• What to do: Work out how many lines in the data that follows contain "handler". Write nothing but the number.

• Extracted material:

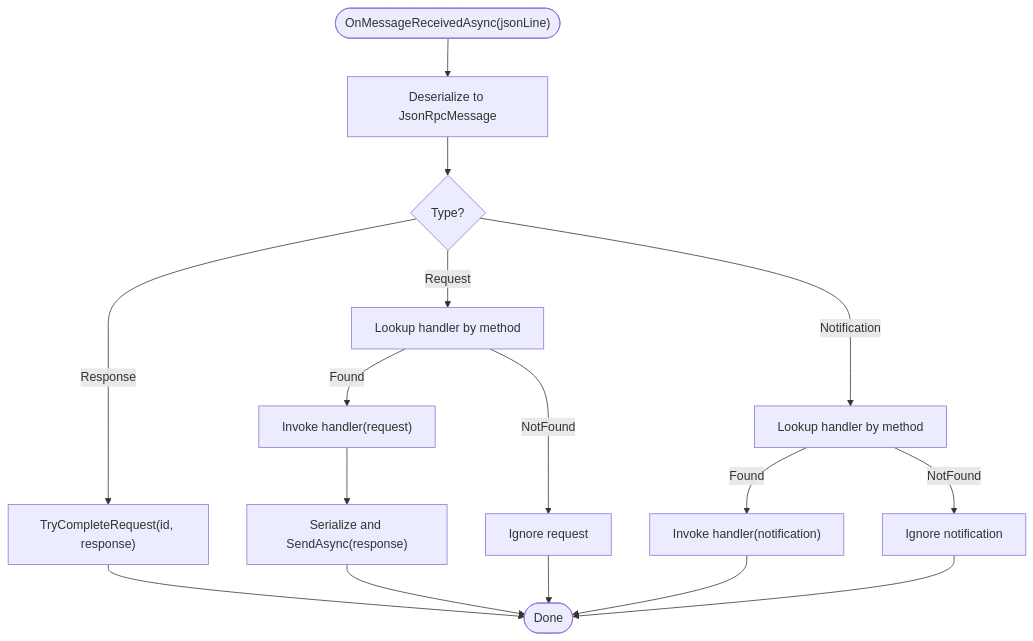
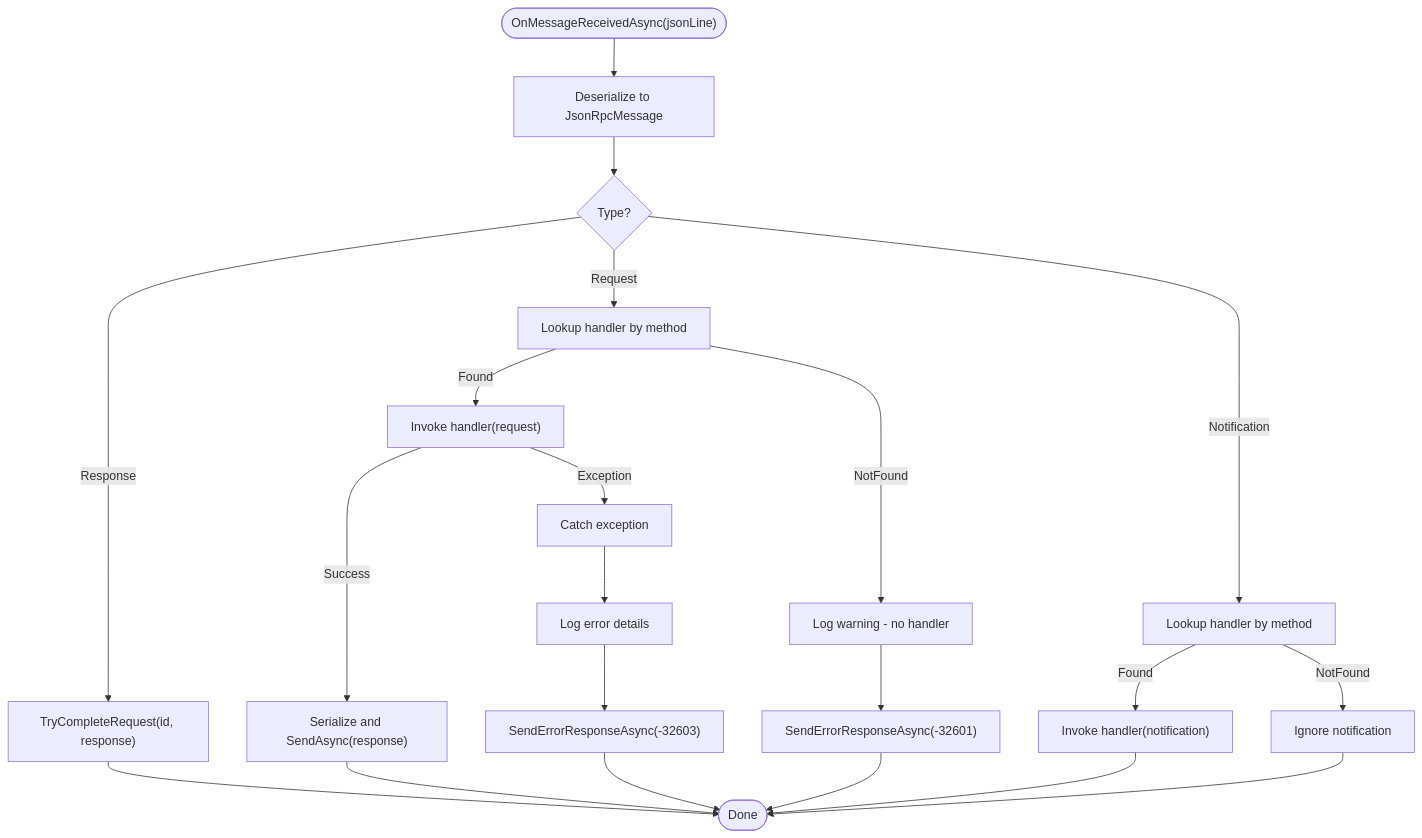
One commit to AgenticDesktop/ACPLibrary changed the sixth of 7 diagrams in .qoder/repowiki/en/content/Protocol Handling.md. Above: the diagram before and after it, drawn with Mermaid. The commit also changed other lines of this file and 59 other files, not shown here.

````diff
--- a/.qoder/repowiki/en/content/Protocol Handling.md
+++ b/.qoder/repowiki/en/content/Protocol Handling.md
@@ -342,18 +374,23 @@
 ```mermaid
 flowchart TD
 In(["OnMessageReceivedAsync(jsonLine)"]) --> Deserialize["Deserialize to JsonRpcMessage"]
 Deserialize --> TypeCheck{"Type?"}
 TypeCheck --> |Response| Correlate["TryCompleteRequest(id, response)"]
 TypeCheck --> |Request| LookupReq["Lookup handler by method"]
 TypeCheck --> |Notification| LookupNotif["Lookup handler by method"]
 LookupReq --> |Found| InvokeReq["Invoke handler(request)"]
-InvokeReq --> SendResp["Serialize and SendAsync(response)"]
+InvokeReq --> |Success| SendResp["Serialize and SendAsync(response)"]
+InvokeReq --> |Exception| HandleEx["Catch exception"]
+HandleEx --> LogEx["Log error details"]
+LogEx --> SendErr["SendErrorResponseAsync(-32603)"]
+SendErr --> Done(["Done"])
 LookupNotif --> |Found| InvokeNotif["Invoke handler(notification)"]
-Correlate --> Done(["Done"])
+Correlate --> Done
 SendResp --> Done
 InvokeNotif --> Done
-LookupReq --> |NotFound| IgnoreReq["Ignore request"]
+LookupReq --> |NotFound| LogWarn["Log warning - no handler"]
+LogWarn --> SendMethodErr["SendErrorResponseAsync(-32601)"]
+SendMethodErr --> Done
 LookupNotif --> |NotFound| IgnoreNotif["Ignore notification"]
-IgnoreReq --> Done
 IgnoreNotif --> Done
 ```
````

• Result of the exercise: 5